*Work instruction:* Look over the entries and say how many lines include the word "stroke". Only the number, please.

>>>>>

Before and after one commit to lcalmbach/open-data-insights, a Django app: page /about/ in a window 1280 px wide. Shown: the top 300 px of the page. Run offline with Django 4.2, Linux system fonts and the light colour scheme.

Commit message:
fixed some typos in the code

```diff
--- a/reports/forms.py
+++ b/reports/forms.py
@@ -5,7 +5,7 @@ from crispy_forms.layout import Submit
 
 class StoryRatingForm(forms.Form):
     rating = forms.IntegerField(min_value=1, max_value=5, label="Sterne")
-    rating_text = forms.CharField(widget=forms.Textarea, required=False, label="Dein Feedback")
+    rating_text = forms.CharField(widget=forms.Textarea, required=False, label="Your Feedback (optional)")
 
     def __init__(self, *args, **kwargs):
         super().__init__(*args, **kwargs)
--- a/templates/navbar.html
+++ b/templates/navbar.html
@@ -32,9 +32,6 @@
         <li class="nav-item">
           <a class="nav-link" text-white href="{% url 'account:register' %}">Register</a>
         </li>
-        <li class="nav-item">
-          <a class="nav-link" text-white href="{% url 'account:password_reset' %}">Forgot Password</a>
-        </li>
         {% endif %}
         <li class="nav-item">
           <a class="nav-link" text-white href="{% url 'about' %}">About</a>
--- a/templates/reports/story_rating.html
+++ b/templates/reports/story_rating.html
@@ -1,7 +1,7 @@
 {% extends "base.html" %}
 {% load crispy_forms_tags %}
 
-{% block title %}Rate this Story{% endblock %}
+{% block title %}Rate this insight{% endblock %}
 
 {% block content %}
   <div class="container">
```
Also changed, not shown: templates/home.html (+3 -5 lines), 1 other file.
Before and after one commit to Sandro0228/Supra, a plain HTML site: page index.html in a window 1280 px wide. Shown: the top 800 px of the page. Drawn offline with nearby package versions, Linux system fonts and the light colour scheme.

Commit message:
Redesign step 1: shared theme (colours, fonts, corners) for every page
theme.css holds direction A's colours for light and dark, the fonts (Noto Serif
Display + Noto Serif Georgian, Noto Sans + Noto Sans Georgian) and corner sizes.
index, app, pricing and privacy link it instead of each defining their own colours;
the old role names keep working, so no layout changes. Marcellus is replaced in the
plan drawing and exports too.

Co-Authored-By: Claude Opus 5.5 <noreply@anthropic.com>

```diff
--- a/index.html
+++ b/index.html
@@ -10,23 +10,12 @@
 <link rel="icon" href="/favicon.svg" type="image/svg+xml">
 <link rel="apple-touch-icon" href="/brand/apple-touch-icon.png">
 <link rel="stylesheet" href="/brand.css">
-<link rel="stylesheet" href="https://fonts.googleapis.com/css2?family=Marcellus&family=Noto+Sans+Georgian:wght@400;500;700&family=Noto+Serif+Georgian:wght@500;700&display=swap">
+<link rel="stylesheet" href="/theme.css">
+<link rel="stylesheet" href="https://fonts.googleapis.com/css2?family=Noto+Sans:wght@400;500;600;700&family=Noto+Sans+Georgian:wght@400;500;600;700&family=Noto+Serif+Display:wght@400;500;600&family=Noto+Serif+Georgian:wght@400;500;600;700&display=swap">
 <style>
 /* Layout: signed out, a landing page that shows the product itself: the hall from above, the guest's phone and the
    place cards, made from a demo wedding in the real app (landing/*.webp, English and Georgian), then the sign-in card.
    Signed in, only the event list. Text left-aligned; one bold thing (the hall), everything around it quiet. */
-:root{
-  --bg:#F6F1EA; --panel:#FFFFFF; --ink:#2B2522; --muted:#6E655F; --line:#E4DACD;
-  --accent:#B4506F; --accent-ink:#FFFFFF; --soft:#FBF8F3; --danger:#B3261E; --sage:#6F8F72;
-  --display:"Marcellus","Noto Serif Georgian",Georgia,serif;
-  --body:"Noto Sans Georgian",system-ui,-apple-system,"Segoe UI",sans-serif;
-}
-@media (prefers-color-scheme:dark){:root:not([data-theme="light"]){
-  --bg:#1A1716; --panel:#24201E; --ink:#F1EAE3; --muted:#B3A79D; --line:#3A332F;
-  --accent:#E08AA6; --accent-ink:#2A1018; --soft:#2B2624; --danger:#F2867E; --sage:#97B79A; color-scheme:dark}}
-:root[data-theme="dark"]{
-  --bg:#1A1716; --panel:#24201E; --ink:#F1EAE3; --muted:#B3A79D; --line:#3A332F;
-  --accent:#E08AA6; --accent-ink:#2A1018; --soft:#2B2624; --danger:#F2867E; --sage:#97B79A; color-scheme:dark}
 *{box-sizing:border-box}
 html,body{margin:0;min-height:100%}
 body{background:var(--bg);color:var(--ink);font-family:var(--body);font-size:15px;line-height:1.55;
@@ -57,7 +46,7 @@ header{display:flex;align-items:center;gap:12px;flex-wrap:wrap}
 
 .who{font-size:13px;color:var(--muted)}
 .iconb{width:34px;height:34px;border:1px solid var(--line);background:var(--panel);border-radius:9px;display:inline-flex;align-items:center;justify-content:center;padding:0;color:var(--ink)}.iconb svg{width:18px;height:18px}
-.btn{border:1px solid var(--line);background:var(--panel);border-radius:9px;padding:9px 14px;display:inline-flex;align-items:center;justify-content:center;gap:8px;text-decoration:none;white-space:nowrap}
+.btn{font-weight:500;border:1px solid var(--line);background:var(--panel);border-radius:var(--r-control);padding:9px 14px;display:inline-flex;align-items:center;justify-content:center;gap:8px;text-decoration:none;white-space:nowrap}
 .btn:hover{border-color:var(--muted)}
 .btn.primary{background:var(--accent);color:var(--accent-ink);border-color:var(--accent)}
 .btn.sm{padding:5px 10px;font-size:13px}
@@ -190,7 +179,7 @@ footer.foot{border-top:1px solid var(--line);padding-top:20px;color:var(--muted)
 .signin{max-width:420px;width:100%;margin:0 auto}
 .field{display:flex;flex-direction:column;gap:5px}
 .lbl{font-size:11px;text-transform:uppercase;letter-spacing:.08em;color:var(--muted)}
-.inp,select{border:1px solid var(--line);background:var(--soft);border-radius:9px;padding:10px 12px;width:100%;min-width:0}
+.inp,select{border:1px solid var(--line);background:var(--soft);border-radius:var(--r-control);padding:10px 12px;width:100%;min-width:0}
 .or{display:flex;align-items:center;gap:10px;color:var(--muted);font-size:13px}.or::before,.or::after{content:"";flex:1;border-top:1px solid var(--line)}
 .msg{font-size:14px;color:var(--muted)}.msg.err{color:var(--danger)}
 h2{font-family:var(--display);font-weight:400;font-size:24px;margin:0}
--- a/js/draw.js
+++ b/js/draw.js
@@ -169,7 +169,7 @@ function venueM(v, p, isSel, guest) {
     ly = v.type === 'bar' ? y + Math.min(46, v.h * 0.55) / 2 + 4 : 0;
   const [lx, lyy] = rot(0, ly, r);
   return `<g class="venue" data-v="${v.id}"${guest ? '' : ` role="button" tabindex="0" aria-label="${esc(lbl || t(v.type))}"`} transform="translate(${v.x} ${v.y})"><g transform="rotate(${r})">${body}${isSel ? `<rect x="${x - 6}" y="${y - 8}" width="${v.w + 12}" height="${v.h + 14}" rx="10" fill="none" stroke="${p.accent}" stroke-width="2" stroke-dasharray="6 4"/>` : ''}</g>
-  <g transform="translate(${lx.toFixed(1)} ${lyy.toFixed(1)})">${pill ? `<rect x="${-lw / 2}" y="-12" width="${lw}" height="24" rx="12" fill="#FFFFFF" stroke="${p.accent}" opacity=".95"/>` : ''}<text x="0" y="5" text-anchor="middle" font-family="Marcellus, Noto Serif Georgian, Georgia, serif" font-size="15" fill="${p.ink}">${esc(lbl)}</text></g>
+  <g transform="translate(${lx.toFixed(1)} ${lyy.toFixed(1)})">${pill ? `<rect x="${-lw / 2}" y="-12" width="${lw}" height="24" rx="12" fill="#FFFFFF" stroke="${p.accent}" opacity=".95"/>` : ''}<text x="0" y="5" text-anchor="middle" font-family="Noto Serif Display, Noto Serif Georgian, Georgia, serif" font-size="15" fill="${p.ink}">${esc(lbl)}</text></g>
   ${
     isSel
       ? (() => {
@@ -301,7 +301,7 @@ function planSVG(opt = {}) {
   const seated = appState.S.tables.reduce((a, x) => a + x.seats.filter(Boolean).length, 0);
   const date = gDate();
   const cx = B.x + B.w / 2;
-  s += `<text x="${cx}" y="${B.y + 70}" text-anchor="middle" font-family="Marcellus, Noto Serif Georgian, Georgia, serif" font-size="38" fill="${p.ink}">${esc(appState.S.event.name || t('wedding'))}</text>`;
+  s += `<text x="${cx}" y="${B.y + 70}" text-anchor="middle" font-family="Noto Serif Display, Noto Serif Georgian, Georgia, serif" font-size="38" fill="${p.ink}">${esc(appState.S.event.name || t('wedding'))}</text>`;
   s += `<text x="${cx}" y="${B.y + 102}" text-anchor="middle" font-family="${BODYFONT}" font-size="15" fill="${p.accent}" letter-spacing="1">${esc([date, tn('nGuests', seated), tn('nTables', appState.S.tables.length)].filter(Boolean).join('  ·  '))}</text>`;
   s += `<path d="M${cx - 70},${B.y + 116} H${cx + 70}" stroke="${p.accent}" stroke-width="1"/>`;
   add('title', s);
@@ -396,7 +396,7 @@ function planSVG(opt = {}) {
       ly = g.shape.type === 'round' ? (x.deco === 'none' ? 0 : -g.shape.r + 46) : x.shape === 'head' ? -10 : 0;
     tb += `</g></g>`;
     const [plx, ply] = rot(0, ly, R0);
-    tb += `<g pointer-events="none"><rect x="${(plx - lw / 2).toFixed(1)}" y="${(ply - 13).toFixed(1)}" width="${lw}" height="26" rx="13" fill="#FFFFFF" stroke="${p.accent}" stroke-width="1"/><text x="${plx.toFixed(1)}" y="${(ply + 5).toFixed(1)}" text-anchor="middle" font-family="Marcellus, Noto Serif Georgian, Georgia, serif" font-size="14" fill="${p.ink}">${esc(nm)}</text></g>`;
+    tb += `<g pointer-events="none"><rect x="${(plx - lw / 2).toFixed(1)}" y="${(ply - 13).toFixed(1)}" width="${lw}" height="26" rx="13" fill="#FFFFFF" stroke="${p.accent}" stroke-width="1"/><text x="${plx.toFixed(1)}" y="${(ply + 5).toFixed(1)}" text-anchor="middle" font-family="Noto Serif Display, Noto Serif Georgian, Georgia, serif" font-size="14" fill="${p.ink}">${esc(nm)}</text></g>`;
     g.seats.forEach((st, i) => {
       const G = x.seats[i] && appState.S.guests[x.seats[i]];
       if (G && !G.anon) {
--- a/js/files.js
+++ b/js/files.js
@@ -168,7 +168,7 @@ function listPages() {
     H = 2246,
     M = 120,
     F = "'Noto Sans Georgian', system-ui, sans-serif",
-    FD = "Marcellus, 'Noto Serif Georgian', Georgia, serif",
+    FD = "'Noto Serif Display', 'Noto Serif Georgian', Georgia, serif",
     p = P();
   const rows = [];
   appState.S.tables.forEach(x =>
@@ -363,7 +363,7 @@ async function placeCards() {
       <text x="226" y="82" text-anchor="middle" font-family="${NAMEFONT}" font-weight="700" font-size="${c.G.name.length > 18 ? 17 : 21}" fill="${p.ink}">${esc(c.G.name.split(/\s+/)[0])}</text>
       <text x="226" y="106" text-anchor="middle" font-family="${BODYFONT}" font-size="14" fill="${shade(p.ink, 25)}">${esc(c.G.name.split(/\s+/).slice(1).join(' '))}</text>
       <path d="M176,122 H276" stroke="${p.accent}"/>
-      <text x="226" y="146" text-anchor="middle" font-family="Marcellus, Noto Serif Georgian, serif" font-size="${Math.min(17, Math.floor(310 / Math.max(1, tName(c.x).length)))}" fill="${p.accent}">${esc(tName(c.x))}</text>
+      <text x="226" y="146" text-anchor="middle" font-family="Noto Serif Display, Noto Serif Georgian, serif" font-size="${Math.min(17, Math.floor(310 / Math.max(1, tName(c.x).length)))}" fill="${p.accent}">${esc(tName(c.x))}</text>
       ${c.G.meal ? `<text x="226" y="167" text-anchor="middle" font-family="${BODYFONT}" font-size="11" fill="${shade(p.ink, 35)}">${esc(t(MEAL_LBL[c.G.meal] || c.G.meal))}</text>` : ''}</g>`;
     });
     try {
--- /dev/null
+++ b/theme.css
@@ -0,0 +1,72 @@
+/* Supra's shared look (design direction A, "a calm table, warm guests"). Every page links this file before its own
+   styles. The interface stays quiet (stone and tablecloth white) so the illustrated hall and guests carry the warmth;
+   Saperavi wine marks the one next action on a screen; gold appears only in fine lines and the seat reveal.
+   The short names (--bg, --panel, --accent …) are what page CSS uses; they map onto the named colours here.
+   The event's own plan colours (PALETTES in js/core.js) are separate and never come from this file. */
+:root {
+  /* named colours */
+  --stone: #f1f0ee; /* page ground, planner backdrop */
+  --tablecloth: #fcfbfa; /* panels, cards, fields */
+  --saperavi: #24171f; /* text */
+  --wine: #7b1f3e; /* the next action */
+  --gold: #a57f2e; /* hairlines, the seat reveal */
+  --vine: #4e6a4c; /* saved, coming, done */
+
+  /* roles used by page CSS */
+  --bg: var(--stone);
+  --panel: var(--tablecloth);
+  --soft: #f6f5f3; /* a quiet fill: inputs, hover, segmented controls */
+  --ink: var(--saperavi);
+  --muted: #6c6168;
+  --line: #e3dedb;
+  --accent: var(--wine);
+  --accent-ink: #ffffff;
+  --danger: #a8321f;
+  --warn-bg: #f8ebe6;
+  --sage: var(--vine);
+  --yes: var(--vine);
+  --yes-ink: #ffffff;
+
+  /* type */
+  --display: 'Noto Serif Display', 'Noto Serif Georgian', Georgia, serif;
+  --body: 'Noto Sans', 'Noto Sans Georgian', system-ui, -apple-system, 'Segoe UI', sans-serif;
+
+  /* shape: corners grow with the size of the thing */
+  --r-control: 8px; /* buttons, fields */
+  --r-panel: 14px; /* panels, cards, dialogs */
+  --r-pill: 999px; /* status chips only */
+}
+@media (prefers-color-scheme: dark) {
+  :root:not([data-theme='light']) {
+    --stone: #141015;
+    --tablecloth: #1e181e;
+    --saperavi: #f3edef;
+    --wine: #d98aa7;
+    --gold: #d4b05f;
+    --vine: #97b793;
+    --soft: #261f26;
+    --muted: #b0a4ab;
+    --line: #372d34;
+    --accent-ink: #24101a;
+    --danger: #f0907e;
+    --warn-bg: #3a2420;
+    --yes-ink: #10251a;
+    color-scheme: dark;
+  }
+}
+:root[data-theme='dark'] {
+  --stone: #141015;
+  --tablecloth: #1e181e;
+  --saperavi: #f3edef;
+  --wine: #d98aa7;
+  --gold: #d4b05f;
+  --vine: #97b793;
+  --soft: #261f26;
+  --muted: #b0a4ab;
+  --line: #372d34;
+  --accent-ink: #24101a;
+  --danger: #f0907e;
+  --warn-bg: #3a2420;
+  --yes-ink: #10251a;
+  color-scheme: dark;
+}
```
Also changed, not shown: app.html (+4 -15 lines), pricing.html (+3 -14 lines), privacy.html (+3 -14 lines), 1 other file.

<<<<<

*Answer for this exercise:* 7